Task description ▸
Below are the records; give the number of their lines that contain the word "状态检查点" and nothing more.

-- Source material follows --

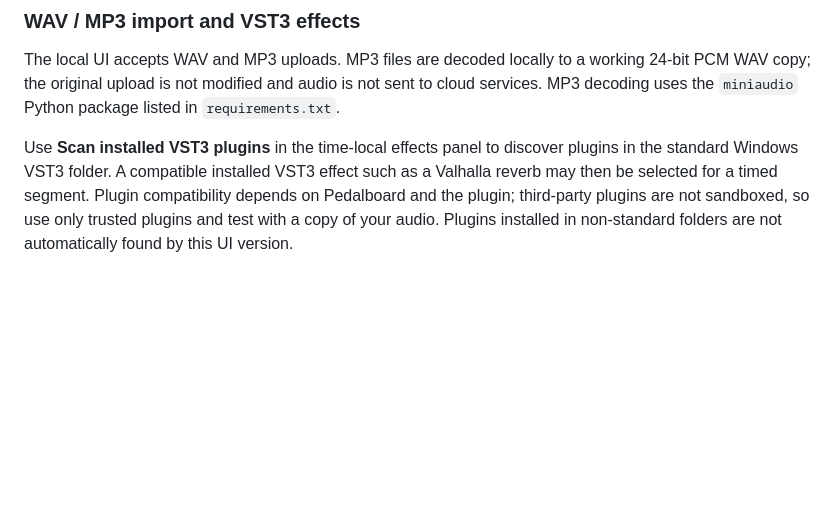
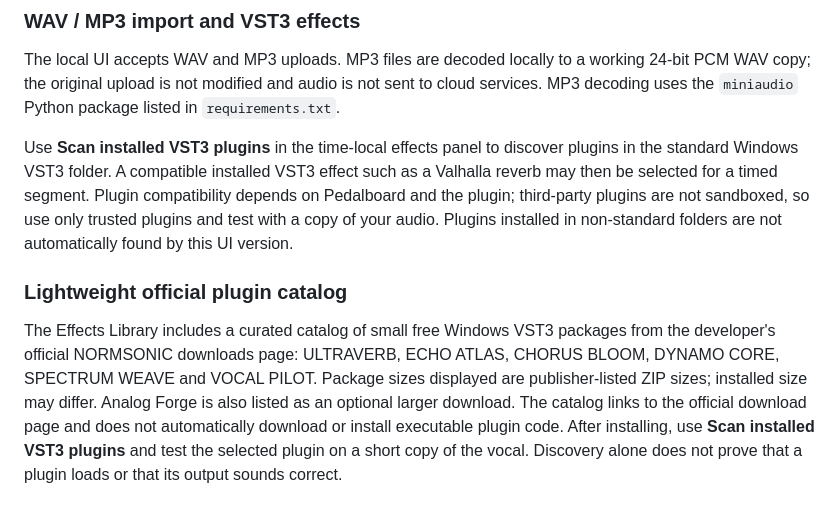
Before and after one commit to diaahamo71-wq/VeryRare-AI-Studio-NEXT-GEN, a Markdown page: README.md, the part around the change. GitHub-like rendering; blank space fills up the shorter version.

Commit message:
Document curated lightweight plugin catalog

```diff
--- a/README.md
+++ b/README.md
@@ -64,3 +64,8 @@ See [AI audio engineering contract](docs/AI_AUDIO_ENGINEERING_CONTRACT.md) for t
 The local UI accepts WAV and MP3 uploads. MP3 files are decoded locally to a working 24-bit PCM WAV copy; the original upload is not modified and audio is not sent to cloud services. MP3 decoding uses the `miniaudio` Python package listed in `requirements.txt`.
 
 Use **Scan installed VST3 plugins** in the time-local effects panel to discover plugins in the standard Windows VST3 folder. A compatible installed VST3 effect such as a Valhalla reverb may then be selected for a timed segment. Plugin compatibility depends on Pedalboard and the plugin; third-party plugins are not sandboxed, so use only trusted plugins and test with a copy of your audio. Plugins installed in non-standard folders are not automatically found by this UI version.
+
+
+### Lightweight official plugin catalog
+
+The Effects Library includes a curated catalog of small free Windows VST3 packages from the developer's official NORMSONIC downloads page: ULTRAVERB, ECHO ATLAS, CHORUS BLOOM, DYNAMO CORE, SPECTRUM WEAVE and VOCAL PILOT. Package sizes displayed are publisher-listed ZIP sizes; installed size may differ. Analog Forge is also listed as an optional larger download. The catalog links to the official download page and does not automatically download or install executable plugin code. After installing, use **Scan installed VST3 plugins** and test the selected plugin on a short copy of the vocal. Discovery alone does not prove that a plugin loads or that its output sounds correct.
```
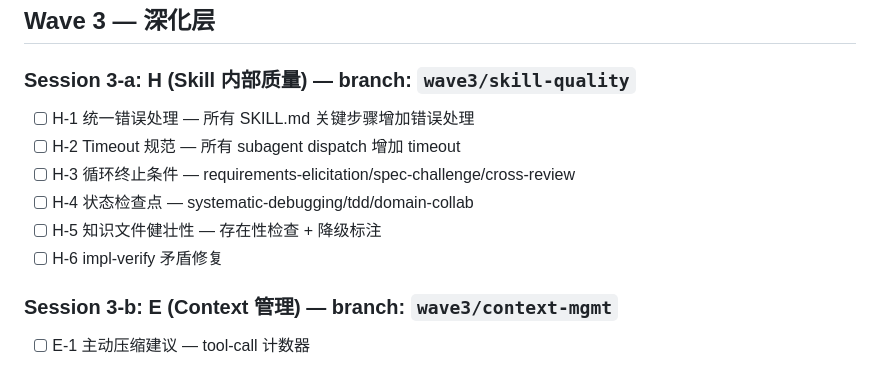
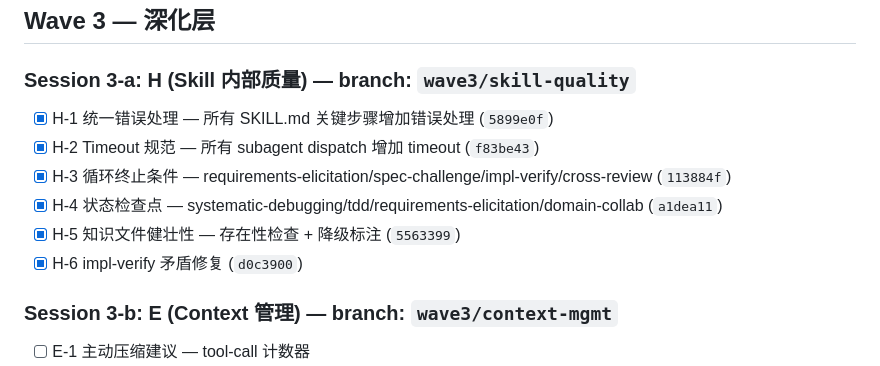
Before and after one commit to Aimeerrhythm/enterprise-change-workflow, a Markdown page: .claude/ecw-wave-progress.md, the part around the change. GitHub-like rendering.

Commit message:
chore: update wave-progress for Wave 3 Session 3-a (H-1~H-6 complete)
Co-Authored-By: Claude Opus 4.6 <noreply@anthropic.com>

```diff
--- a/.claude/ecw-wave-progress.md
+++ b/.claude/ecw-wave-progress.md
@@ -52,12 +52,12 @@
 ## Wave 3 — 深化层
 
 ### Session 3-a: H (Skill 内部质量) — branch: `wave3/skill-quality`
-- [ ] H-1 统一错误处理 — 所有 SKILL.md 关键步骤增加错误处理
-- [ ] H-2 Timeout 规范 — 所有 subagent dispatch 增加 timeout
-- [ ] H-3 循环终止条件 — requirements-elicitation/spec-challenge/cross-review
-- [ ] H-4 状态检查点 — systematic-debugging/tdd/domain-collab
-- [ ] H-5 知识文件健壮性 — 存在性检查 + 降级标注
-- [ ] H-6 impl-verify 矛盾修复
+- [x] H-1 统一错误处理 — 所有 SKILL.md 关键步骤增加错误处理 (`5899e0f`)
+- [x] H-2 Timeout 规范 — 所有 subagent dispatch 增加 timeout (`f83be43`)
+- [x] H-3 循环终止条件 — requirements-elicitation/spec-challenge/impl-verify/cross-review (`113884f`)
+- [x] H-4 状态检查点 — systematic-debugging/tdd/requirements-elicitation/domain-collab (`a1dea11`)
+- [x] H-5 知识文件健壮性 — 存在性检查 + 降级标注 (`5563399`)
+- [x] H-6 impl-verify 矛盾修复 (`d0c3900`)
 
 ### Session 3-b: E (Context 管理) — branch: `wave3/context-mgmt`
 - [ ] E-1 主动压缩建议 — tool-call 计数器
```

-- Source material concluded --

Solution for this task ▸
2